**Description of the task:**
Reproduce the whole of the records exactly, and make sure no picture is carried into the result.

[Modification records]
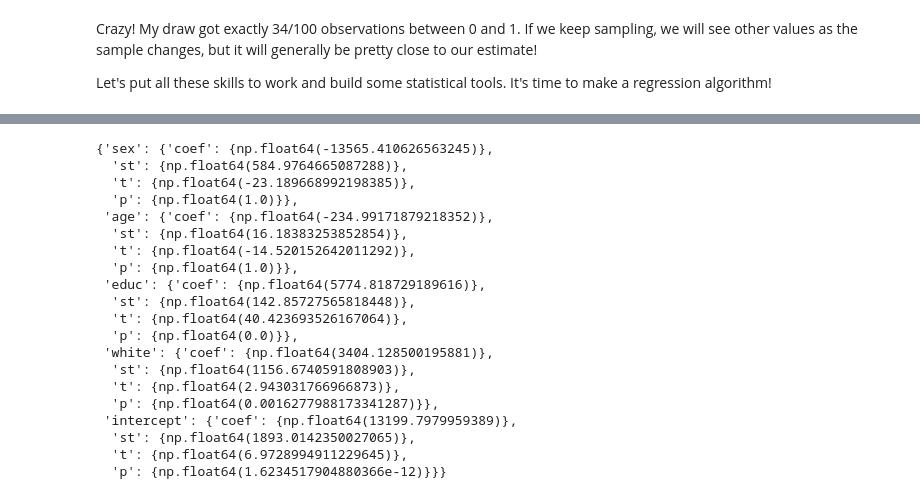
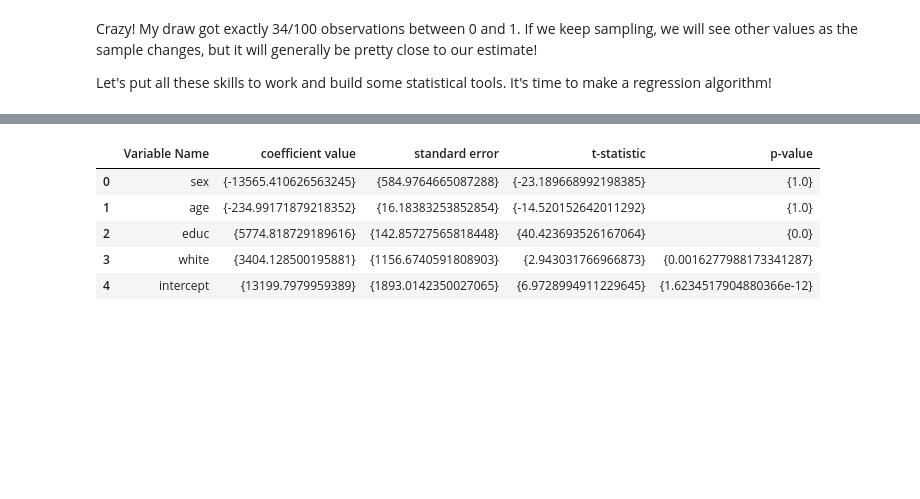
Before and after one commit to anicklous/econ8320-assignment-08, a Jupyter notebook: Lesson.ipynb, the cells around one changed output, grey strips where cells are left out. Saved outputs shown, nothing was run; the diff lists cells and outputs as text; code cells hidden in the pictures; blank space fills up the shorter version.

```diff
--- a/Lesson.ipynb
+++ b/Lesson.ipynb
@@ -435,6 +435,17 @@ class RegressionModel(object):
                 }
               }
     return results
+
+  def summary(self):
+    table = {
+        'Variable Name' : ['sex', 'age', 'educ', 'white', 'intercept'],
+        'coefficient value' : [{beta[0]}, {beta[1]}, {beta[2]}, {beta[3]}, {beta[4]}],
+        'standard error' : [{stdErr[0]}, {stdErr[1]}, {stdErr[2]}, {stdErr[3]}, {stdErr[4]}],
+        't-statistic' : [{tstat[0]}, {tstat[1]}, {tstat[2]}, {tstat[3]}, {tstat[4]}],
+        'p-value' : [{pval[0]}, {pval[1]}, {pval[2]}, {pval[3]}, {pval[4]}]
+            }
+    output = pd.DataFrame(table)
+    return output
 # %%
 #self.methodName() #required in __init__ to execute the method without calling it separately
 # %%
@@ -464,26 +453,14 @@ test.x
 # %%
 test.ols_regression()
-# %% [output]
-{'sex': {'coef': {np.float64(-13565.410626563245)},
-  'st': {np.float64(584.9764665087288)},
-  't': {np.float64(-23.189668992198385)},
-  'p': {np.float64(1.0)}},
- 'age': {'coef': {np.float64(-234.99171879218352)},
-  'st': {np.float64(16.18383253852854)},
-  't': {np.float64(-14.520152642011292)},
-  'p': {np.float64(1.0)}},
- 'educ': {'coef': {np.float64(5774.818729189616)},
-  'st': {np.float64(142.85727565818448)},
-  't': {np.float64(40.423693526167064)},
-  'p': {np.float64(0.0)}},
- 'white': {'coef': {np.float64(3404.128500195881)},
-  'st': {np.float64(1156.6740591808903)},
-  't': {np.float64(2.943031766966873)},
-  'p': {np.float64(0.0016277988173341287)}},
- 'intercept': {'coef': {np.float64(13199.7979959389)},
-  'st': {np.float64(1893.0142350027065)},
-  't': {np.float64(6.9728994911229645)},
-  'p': {np.float64(1.6234517904880366e-12)}}}
+# %%
+test.summary()
+# %% [output]
+|  | Variable Name | coefficient value | standard error | t-statistic | p-value |
+| 0 | sex | {-13565.410626563245} | {584.9764665087288} | {-23.189668992198385} | {1.0} |
+| 1 | age | {-234.99171879218352} | {16.18383253852854} | {-14.520152642011292} | {1.0} |
+| 2 | educ | {5774.818729189616} | {142.85727565818448} | {40.423693526167064} | {0.0} |
+| 3 | white | {3404.128500195881} | {1156.6740591808903} | {2.943031766966873} | {0.0016277988173341287} |
+| 4 | intercept | {13199.7979959389} | {1893.0142350027065} | {6.9728994911229645} | {1.6234517904880366e-12} |
 # %%
 import numpy as np
 import pandas as pd
```
Also changed, not shown: parts of 11 cells of this notebook.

**Answer to this problem:**
Before and after one commit to anicklous/econ8320-assignment-08, a Jupyter notebook: Lesson.ipynb, the cells around one changed output, grey strips where cells are left out. Saved outputs shown, nothing was run; the diff lists cells and outputs as text; code cells hidden in the pictures; blank space fills up the shorter version.

```diff
--- a/Lesson.ipynb
+++ b/Lesson.ipynb
@@ -435,6 +435,17 @@ class RegressionModel(object):
                 }
               }
     return results
+
+  def summary(self):
+    table = {
+        'Variable Name' : ['sex', 'age', 'educ', 'white', 'intercept'],
+        'coefficient value' : [{beta[0]}, {beta[1]}, {beta[2]}, {beta[3]}, {beta[4]}],
+        'standard error' : [{stdErr[0]}, {stdErr[1]}, {stdErr[2]}, {stdErr[3]}, {stdErr[4]}],
+        't-statistic' : [{tstat[0]}, {tstat[1]}, {tstat[2]}, {tstat[3]}, {tstat[4]}],
+        'p-value' : [{pval[0]}, {pval[1]}, {pval[2]}, {pval[3]}, {pval[4]}]
+            }
+    output = pd.DataFrame(table)
+    return output
 # %%
 #self.methodName() #required in __init__ to execute the method without calling it separately
 # %%
@@ -464,26 +453,14 @@ test.x
 # %%
 test.ols_regression()
-# %% [output]
-{'sex': {'coef': {np.float64(-13565.410626563245)},
-  'st': {np.float64(584.9764665087288)},
-  't': {np.float64(-23.189668992198385)},
-  'p': {np.float64(1.0)}},
- 'age': {'coef': {np.float64(-234.99171879218352)},
-  'st': {np.float64(16.18383253852854)},
-  't': {np.float64(-14.520152642011292)},
-  'p': {np.float64(1.0)}},
- 'educ': {'coef': {np.float64(5774.818729189616)},
-  'st': {np.float64(142.85727565818448)},
-  't': {np.float64(40.423693526167064)},
-  'p': {np.float64(0.0)}},
- 'white': {'coef': {np.float64(3404.128500195881)},
-  'st': {np.float64(1156.6740591808903)},
-  't': {np.float64(2.943031766966873)},
-  'p': {np.float64(0.0016277988173341287)}},
- 'intercept': {'coef': {np.float64(13199.7979959389)},
-  'st': {np.float64(1893.0142350027065)},
-  't': {np.float64(6.9728994911229645)},
-  'p': {np.float64(1.6234517904880366e-12)}}}
+# %%
+test.summary()
+# %% [output]
+|  | Variable Name | coefficient value | standard error | t-statistic | p-value |
+| 0 | sex | {-13565.410626563245} | {584.9764665087288} | {-23.189668992198385} | {1.0} |
+| 1 | age | {-234.99171879218352} | {16.18383253852854} | {-14.520152642011292} | {1.0} |
+| 2 | educ | {5774.818729189616} | {142.85727565818448} | {40.423693526167064} | {0.0} |
+| 3 | white | {3404.128500195881} | {1156.6740591808903} | {2.943031766966873} | {0.0016277988173341287} |
+| 4 | intercept | {13199.7979959389} | {1893.0142350027065} | {6.9728994911229645} | {1.6234517904880366e-12} |
 # %%
 import numpy as np
 import pandas as pd
```
Also changed, not shown: parts of 11 cells of this notebook.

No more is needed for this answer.